TASK GOAL. Pick out all lines in the listing holding the string "length" and copy them.

SOURCE RECORDS.

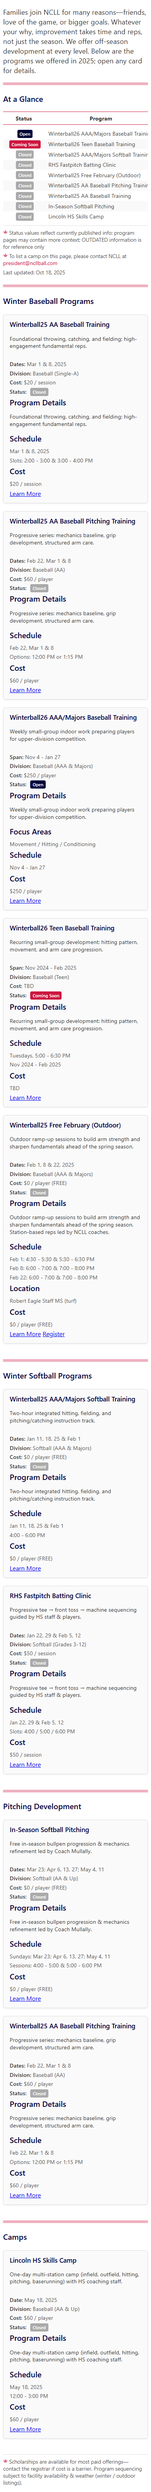
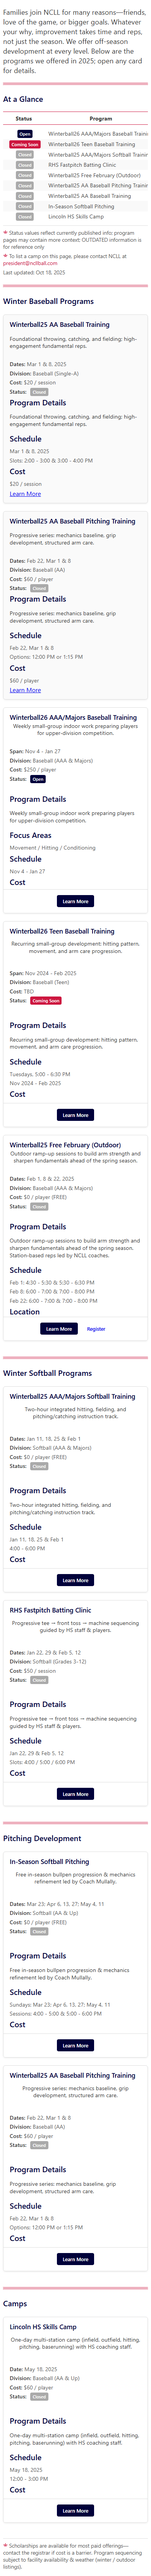
Refactor code structure for improved readability and maintainability

Changed region(s): [[0.0, 0.0, 0.9846, 0.9981], [0.8, 0.2807, 0.8308, 0.3119], [0.6462, 0.7174, 0.6769, 0.7486]]

diff --git a/scripts/image-diff-all.js b/scripts/image-diff-all.js
@@ -1,0 +1,73 @@
+const fs = require('fs');
+const path = require('path');
+const { execSync } = require('child_process');
+const { PNG } = require('pngjs');
+const pixelmatch = require('pixelmatch');
+
+const repoRoot = process.cwd();
+const screenshots = [
+  'screenshots/volunteer-desktop.png',
+  'screenshots/volunteer-mobile.png',
+  'screenshots/baseball-desktop.png',
+  'screenshots/baseball-mobile.png',
+  'screenshots/softball-desktop.png',
+  'screenshots/softball-mobile.png',
+  'screenshots/pd-desktop.png',
+  'screenshots/pd-mobile.png'
+];
+
+const outDir = path.join(repoRoot, 'reports', 'diffs');
+if (!fs.existsSync(outDir)) fs.mkdirSync(outDir, { recursive: true });
+const tmpOld = path.join(repoRoot, 'tmp', 'old-screenshots');
+if (!fs.existsSync(tmpOld)) fs.mkdirSync(tmpOld, { recursive: true });
+
+const results = [];
+
+screenshots.forEach(file => {
+  const name = path.basename(file);
+  // try to get file from HEAD~1
+  let oldBuf = null;
+  try {
+    oldBuf = execSync(`git show HEAD~1:${file}`, { stdio: ['pipe','pipe','ignore'] });
+  } catch (err) {
+    // file may not exist in HEAD~1
+  }
+  if (!oldBuf || oldBuf.length === 0) {
+    console.log(`${name}: no baseline (not present in HEAD~1) — skipping`);
+    results.push({ name, status: 'no-baseline' });
+    return;
+  }
+  const oldPath = path.join(tmpOld, name);
+  fs.writeFileSync(oldPath, oldBuf);
+  const newPath = path.join(repoRoot, file);
+  if (!fs.existsSync(newPath)) {
+    console.log(`${name}: current screenshot missing — skipping`);
+    results.push({ name, status: 'no-current' });
+    return;
+  }
+  const oldPng = PNG.sync.read(fs.readFileSync(oldPath));
+  const newPng = PNG.sync.read(fs.readFileSync(newPath));
+  if (oldPng.width !== newPng.width || oldPng.height !== newPng.height) {
+    console.log(`${name}: dimension mismatch (old ${oldPng.width}x${oldPng.height} vs new ${newPng.width}x${newPng.height}) — skipping`);
+    results.push({ name, status: 'dimension-mismatch' });
+    return;
+  }
+  const { width, height } = oldPng;
+  const diff = new PNG({ width, height });
+  const diffPixels = pixelmatch(oldPng.data, newPng.data, diff.data, width, height, { threshold: 0.08 });
+  const outPath = path.join(outDir, name.replace('.png', '.diff.png'));
+  fs.writeFileSync(outPath, PNG.sync.write(diff));
+  const totalPixels = width * height;
+  const pct = ((diffPixels / totalPixels) * 100).toFixed(4);
+  console.log(`${name}: ${diffPixels} px different (${pct}%); diff saved to ${outPath}`);
+  results.push({ name, status: 'ok', diffPixels, totalPixels, pct, diffPath: outPath });
+});
+
+// summary
+const ok = results.filter(r => r.status === 'ok');
+console.log('\nSummary:');
+ok.forEach(r => console.log(`  ${r.name}: ${r.diffPixels} px (${r.pct}%)`));
+const totalDiff = ok.reduce((s, r) => s + r.diffPixels, 0);
+console.log(`Total diff pixels across compared images: ${totalDiff}`);
+
+process.exit(0);

diff --git a/scripts/list-redundant-overrides.js b/scripts/list-redundant-overrides.js
@@ -1,0 +1,51 @@
+const fs = require('fs');
+const path = require('path');
+const cwd = process.cwd();
+const auditPath = path.join(cwd, 'reports', 'ncll-card-audit.json');
+const cssPath = path.join(cwd, 'css.css');
+if (!fs.existsSync(auditPath)) { console.error('Audit not found:', auditPath); process.exit(1); }
+if (!fs.existsSync(cssPath)) { console.error('css.css not found'); process.exit(1); }
+const audit = JSON.parse(fs.readFileSync(auditPath, 'utf8'));
+const css = fs.readFileSync(cssPath, 'utf8');
+
+function normBody(b) { return b.trim().replace(/\s+/g, ' ').replace(/;\s/g,'; '); }
+// Build canonical bodies from audit (same logic as before)
+const canonical = {};
+Object.keys(audit).forEach(comp => {
+  const entries = audit[comp];
+  if (!entries || !entries.length) return;
+  let chosen = entries.find(e => /baseball-landing/.test(e.selector) && /softball-landing/.test(e.selector) && /pd-landing/.test(e.selector));
+  if (!chosen) chosen = entries[0];
+  canonical[comp] = normBody(chosen.body);
+});
+
+// parse blocks
+const blockRe = /([^{]+)\{([^}]+)\}/g;
+let m;
+const redundant = [];
+while ((m = blockRe.exec(css)) !== null) {
+  const selectors = m[1].trim();
+  const body = m[2].trim();
+  const bodyNorm = normBody(body);
+  const sels = selectors.split(',').map(s => s.trim());
+  for (const sel of sels) {
+    const pm = sel.match(/\.(baseball|softball|pd)-landing\s+\.(ncll-card__[A-Za-z0-9_-]+)(.*)/);
+    if (!pm) continue;
+    const comp = '.' + pm[2];
+    if (canonical[comp] && canonical[comp] === bodyNorm) {
+      redundant.push({ selector: sel, body: body, comp });
+    }
+  }
+}
+
+const outDir = path.join(cwd, 'reports');
+if (!fs.existsSync(outDir)) fs.mkdirSync(outDir);
+const outPath = path.join(outDir, 'redundant-ncll-card-overrides.json');
+fs.writeFileSync(outPath, JSON.stringify(redundant, null, 2), 'utf8');
+console.log('Wrote', outPath);
+console.log('\nFound', redundant.length, 'redundant page-prefixed overrides:');
+redundant.forEach((r,i)=> {
+  console.log(`${i+1}. ${r.selector}`);
+});
+
+process.exit(0);

diff --git a/Player Development/index.html b/Player Development/index.html
@@ -101,12 +101,9 @@
                     </tbody>
                 </table>
             </div>
-            <noscript>
-                <p><strong>Programs (JS disabled):</strong> Single-A Winter; AA Pitching (3 wk); AAA+Majors Winter; Teen
-                    Training; AAA+Majors Softball; RHS Batting Clinic; Winterball25 Free February; In-Season SB
-                    Pitching; Lincoln HS
-                    Camp.</p>
-            </noscript>
+
+
+        </section>
             <section class="footies" aria-labelledby="foot-status-note">
                 <p id="foot-status-note"><span class="info-icon" aria-hidden="true"><svg viewBox="0 0 10 10"
                             aria-hidden="true" focusable="false">
@@ -124,8 +121,7 @@
                         href="mailto:president&#64;ncllball&#46;com">president&#64;ncllball&#46;com</a></p>
                 <p id="foot-last-updated">Last updated: Oct 18, 2025</p>
             </section>
-        </section>
-
+            
         <section id="winter-baseball" aria-labelledby="winter-baseball-h2">
             <h2 class="left" id="winter-baseball-h2">Winter Baseball Programs</h2>
             <div class="program-grid">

OUTPUT FOR THIS EXERCISE.
+  if (!oldBuf || oldBuf.length === 0) {
+  if (!entries || !entries.length) return;
+console.log('\nFound', redundant.length, 'redundant page-prefixed overrides:');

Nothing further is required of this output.